The Galaxy S20 Ultra has had more than its fair share of stumbles out the gate but they don’t seem to be over quite yet. Dozens of users have now taken to Samsung’s official forums to complain about the rear camera glass on their unit breaking for no apparent reason.
It’s not quite clear why so many people are facing the same issue when they all maintain that they didn’t drop their phones. It seems that the rear camera glass on the Galaxy S20 Ultra just fails one fine day. That’s really not something you want happening on your $1,400 phone.
Does the Galaxy S20 Ultra have a design flaw?
There are reports on Samsung’s US forums about this happening from well over a month ago when it had only been a couple of weeks after the Galaxy S20 Ultra was released.

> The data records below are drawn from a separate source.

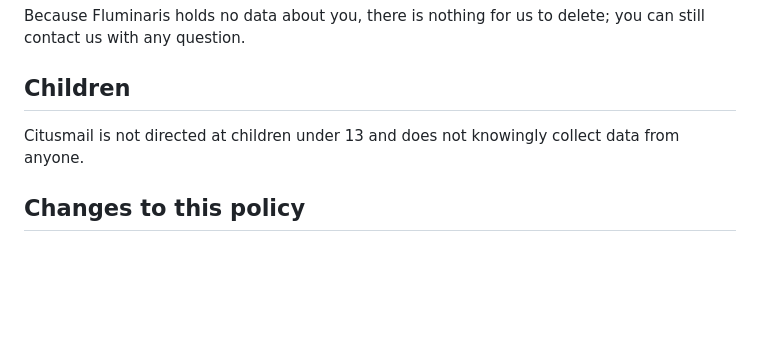
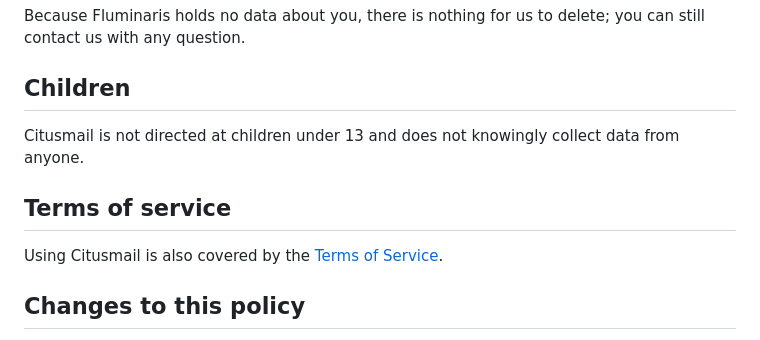
Before and after one commit to pawtaetoe/Citusmail, a Markdown page: docs/privacy-policy.md, the part around the change. GitHub-like rendering; blank space fills up the shorter version.

```diff
--- a/docs/privacy-policy.md
+++ b/docs/privacy-policy.md
@@ -107,6 +107,11 @@ delete; you can still contact us with any question.
 Citusmail is not directed at children under 13 and does not knowingly
 collect data from anyone.
 
+## Terms of service
+
+Using Citusmail is also covered by the
+[Terms of Service](terms-of-service.md).
+
 ## Changes to this policy
 
 If this policy changes, the new version will be published at this address
```
Also changed, not shown: README.md (+3 -2 lines), docs/terms-of-service.md (added, +96 -0 lines).
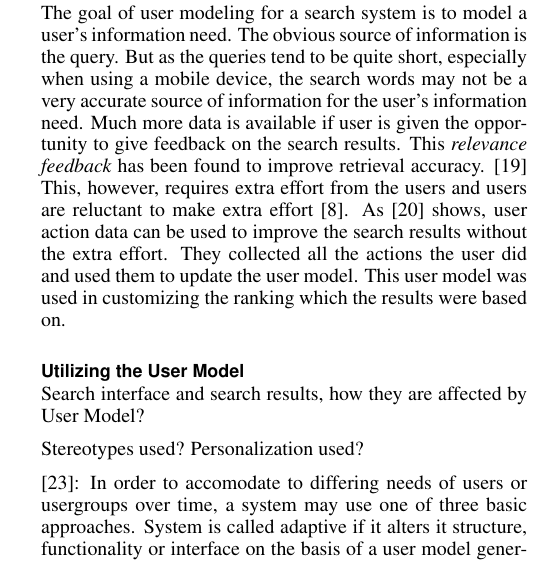
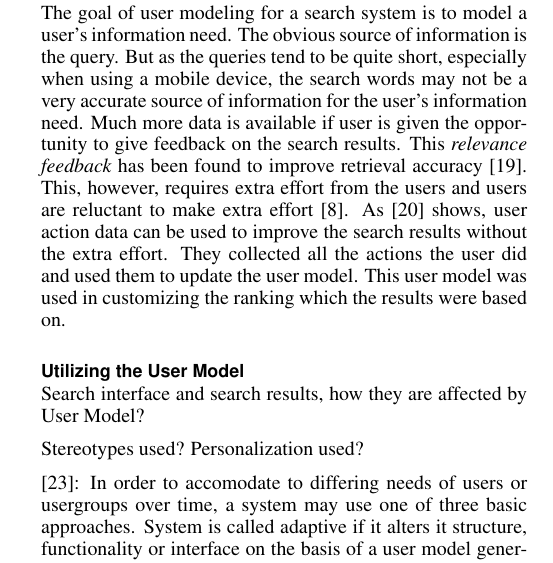
Before and after one commit to Tuire/umines, a LaTeX document (umines.tex): part of one column of page 2 of 3, cut so that both start at the same text. Compiled offline with pdfLaTeX.

Commit message:
punctuation

```diff
--- a/umines.tex
+++ b/umines.tex
@@ -169,7 +169,7 @@ Exploratory search tasks can be characterized as either learning oriented or inv
 
 \subsection{User Model Construction Methods}
 
-The goal of user modeling for a search system is to model a user's information need. The obvious source of information is the query. But as the queries tend to be quite short, especially when using a mobile device, the search words may not be a very accurate source of information for the user's information need. Much more data is available if user is given the opportunity to give feedback on the search results. This \emph{relevance feedback} has been found to improve retrieval accuracy. \cite{salton90} This, however, requires extra effort from the users and users are reluctant to make extra effort \cite{kelly03}. As \cite{shen05} shows, user action data can be used to improve the search results without the extra effort. They collected all the actions the user did and used them to update the user model. This user model was used in customizing the ranking which the results were based on.
+The goal of user modeling for a search system is to model a user's information need. The obvious source of information is the query. But as the queries tend to be quite short, especially when using a mobile device, the search words may not be a very accurate source of information for the user's information need. Much more data is available if user is given the opportunity to give feedback on the search results. This \emph{relevance feedback} has been found to improve retrieval accuracy \cite{salton90}. This, however, requires extra effort from the users and users are reluctant to make extra effort \cite{kelly03}. As \cite{shen05} shows, user action data can be used to improve the search results without the extra effort. They collected all the actions the user did and used them to update the user model. This user model was used in customizing the ranking which the results were based on.
 
 \subsection{Utilizing the User Model}
 
```
Also changed, not shown: umines.pdf.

Dozens of users say the same thing, that they didn’t drop the phone yet the rear camera glass on their Galaxy S20 ultra broke on its own.
Most users claim that they’re using good quality cases with their devices and that they didn’t drop the phone or bump the camera module against something that would cause the glass to crack. For some, the problem appears to start with a hairline crack across the glass which limits the camera’s ability to zoom past a certain level. It continues to expand and further limit the zoom capability. Others note that the glass on their units shattered completely, leaving behind a gaping hole.
Since Samsung isn’t considering this anything other than cosmetic damage, which isn’t covered under its standard phone warranties, users are left with no choice but to pay out of pocket for the repair. It costs $100 for those enrolled in Samsung Premium Care and almost $400 for those who are not. Owing to the COVID19-related lockdowns in place across the globe, quite a few users are also unable to get their units repaired.
Samsung hasn’t acknowledged this as an issue on the forum. Many of the users are now throwing around theories of this being a design flaw with some even calling on the company for a recall. It doesn’t appear to be a very widespread issue, though, so there may be another explanation here.
Some of our team members in different parts of the world have been using the Galaxy S20 Ultra as their daily driver and haven’t experienced a similar issue. If you have, please do share it with us in the comments below. We have reached out to Samsung for a comment on the matter and will update once we hear back.Join the Discussion